"In order to provide as swift a solution to this problem as possible we have today confirmed that we have reached agreement with Barclays, HSBC, Lloyds and RBS to provide appropriate redress where mis-selling has occurred," the FSA said in a statement.

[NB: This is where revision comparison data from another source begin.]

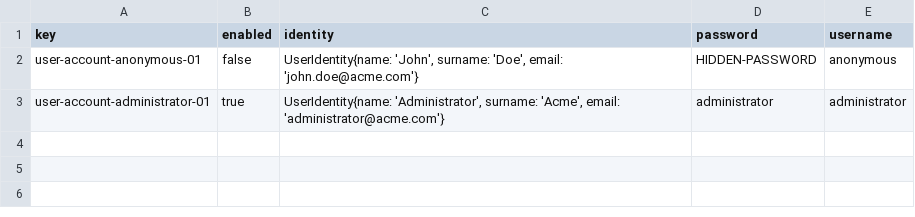
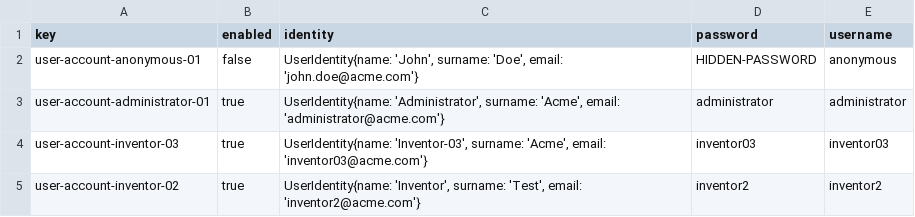
Before and after one commit to josmarlop16/acme-recipes, a CSV file: src/main/webapp/WEB-INF/resources/initial-data/user-account.csv, drawn as a sheet.

```diff
--- a/src/main/webapp/WEB-INF/resources/initial-data/user-account.csv
+++ b/src/main/webapp/WEB-INF/resources/initial-data/user-account.csv
@@ -3 +3,3 @@ user-account-anonymous-01,false,"UserIdentity{name: 'John', surname: 'Doe', emai
 user-account-administrator-01,true,"UserIdentity{name: 'Administrator', surname: 'Acme', email: 'administrator@acme.com'}",administrator,administrator
+user-account-inventor-03,true,"UserIdentity{name: 'Inventor-03', surname: 'Acme', email: 'inventor03@acme.com'}",inventor03,inventor03
+user-account-inventor-02,true,"UserIdentity{name: 'Inventor', surname: 'Test', email: 'inventor2@acme.com'}",inventor2,inventor2
```
Also changed, not shown: 3 other files.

Businesses were sold the swaps as a way of protecting them from large swings in interest rates. Apparently, some were even told that without the swaps their credit rating would suffer. Instead, since interest rates have come down in the wake of the 2008 financial crisis, the businesses have been left with cripplingly high financing costs.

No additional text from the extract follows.